→ Exercise goal
Each record must appear in your answer exactly as it does below.

----------------

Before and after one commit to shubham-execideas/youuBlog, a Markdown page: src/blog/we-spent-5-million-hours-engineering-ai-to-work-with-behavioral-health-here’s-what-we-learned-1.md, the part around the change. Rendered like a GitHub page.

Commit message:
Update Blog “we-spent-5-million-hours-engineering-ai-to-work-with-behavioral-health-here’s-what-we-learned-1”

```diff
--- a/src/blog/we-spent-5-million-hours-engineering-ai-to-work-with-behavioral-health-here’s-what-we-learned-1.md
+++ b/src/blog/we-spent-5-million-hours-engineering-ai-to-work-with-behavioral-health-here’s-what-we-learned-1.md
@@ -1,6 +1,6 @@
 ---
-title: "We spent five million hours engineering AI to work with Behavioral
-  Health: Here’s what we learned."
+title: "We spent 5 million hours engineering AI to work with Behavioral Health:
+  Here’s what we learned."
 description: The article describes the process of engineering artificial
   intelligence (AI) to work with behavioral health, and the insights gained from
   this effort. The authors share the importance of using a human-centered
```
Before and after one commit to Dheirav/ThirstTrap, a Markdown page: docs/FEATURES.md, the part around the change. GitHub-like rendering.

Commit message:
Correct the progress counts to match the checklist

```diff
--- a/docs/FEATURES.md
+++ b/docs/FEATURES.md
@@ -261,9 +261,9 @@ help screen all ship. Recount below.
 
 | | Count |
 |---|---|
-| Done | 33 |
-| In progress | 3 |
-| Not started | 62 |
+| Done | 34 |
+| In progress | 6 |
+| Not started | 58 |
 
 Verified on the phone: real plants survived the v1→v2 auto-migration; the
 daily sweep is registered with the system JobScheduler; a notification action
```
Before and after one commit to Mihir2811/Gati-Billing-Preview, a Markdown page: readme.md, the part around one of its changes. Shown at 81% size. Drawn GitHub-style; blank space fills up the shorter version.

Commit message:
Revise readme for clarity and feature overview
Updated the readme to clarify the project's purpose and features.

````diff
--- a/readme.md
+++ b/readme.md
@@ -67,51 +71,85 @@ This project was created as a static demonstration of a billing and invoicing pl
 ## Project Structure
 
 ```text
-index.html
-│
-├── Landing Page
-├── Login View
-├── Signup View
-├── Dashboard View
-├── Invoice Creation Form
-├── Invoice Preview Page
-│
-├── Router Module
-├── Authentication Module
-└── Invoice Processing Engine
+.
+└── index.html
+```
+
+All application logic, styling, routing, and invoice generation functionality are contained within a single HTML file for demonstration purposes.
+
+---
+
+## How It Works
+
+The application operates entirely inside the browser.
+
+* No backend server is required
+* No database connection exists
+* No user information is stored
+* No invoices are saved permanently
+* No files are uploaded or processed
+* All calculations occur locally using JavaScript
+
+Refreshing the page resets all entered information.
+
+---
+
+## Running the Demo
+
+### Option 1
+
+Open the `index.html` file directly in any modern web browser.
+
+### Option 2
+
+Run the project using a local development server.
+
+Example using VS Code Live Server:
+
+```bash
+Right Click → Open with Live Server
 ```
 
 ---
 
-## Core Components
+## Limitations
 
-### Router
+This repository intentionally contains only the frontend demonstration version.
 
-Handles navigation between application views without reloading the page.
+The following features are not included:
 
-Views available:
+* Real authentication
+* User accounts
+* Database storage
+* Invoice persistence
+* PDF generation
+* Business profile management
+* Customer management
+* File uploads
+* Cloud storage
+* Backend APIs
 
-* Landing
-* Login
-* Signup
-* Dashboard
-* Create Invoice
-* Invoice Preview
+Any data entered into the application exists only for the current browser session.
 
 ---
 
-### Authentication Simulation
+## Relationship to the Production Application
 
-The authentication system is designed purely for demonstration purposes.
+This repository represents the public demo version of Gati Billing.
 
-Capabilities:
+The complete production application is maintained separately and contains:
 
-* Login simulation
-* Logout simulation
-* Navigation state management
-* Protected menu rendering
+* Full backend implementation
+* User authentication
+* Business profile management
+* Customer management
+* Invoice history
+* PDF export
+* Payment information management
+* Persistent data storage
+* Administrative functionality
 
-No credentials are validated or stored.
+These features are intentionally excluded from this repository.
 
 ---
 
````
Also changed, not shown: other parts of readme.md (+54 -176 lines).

----------------

→ Final answer
Before and after one commit to shubham-execideas/youuBlog, a Markdown page: src/blog/we-spent-5-million-hours-engineering-ai-to-work-with-behavioral-health-here’s-what-we-learned-1.md, the part around the change. Rendered like a GitHub page.

Commit message:
Update Blog “we-spent-5-million-hours-engineering-ai-to-work-with-behavioral-health-here’s-what-we-learned-1”

```diff
--- a/src/blog/we-spent-5-million-hours-engineering-ai-to-work-with-behavioral-health-here’s-what-we-learned-1.md
+++ b/src/blog/we-spent-5-million-hours-engineering-ai-to-work-with-behavioral-health-here’s-what-we-learned-1.md
@@ -1,6 +1,6 @@
 ---
-title: "We spent five million hours engineering AI to work with Behavioral
-  Health: Here’s what we learned."
+title: "We spent 5 million hours engineering AI to work with Behavioral Health:
+  Here’s what we learned."
 description: The article describes the process of engineering artificial
   intelligence (AI) to work with behavioral health, and the insights gained from
   this effort. The authors share the importance of using a human-centered
```
Before and after one commit to Dheirav/ThirstTrap, a Markdown page: docs/FEATURES.md, the part around the change. GitHub-like rendering.

Commit message:
Correct the progress counts to match the checklist

```diff
--- a/docs/FEATURES.md
+++ b/docs/FEATURES.md
@@ -261,9 +261,9 @@ help screen all ship. Recount below.
 
 | | Count |
 |---|---|
-| Done | 33 |
-| In progress | 3 |
-| Not started | 62 |
+| Done | 34 |
+| In progress | 6 |
+| Not started | 58 |
 
 Verified on the phone: real plants survived the v1→v2 auto-migration; the
 daily sweep is registered with the system JobScheduler; a notification action
```
Before and after one commit to Mihir2811/Gati-Billing-Preview, a Markdown page: readme.md, the part around one of its changes. Shown at 81% size. Drawn GitHub-style; blank space fills up the shorter version.

Commit message:
Revise readme for clarity and feature overview
Updated the readme to clarify the project's purpose and features.

````diff
--- a/readme.md
+++ b/readme.md
@@ -67,51 +71,85 @@ This project was created as a static demonstration of a billing and invoicing pl
 ## Project Structure
 
 ```text
-index.html
-│
-├── Landing Page
-├── Login View
-├── Signup View
-├── Dashboard View
-├── Invoice Creation Form
-├── Invoice Preview Page
-│
-├── Router Module
-├── Authentication Module
-└── Invoice Processing Engine
+.
+└── index.html
+```
+
+All application logic, styling, routing, and invoice generation functionality are contained within a single HTML file for demonstration purposes.
+
+---
+
+## How It Works
+
+The application operates entirely inside the browser.
+
+* No backend server is required
+* No database connection exists
+* No user information is stored
+* No invoices are saved permanently
+* No files are uploaded or processed
+* All calculations occur locally using JavaScript
+
+Refreshing the page resets all entered information.
+
+---
+
+## Running the Demo
+
+### Option 1
+
+Open the `index.html` file directly in any modern web browser.
+
+### Option 2
+
+Run the project using a local development server.
+
+Example using VS Code Live Server:
+
+```bash
+Right Click → Open with Live Server
 ```
 
 ---
 
-## Core Components
+## Limitations
 
-### Router
+This repository intentionally contains only the frontend demonstration version.
 
-Handles navigation between application views without reloading the page.
+The following features are not included:
 
-Views available:
+* Real authentication
+* User accounts
+* Database storage
+* Invoice persistence
+* PDF generation
+* Business profile management
+* Customer management
+* File uploads
+* Cloud storage
+* Backend APIs
 
-* Landing
-* Login
-* Signup
-* Dashboard
-* Create Invoice
-* Invoice Preview
+Any data entered into the application exists only for the current browser session.
 
 ---
 
-### Authentication Simulation
+## Relationship to the Production Application
 
-The authentication system is designed purely for demonstration purposes.
+This repository represents the public demo version of Gati Billing.
 
-Capabilities:
+The complete production application is maintained separately and contains:
 
-* Login simulation
-* Logout simulation
-* Navigation state management
-* Protected menu rendering
+* Full backend implementation
+* User authentication
+* Business profile management
+* Customer management
+* Invoice history
+* PDF export
+* Payment information management
+* Persistent data storage
+* Administrative functionality
 
-No credentials are validated or stored.
+These features are intentionally excluded from this repository.
 
 ---
 
````
Also changed, not shown: other parts of readme.md (+54 -176 lines).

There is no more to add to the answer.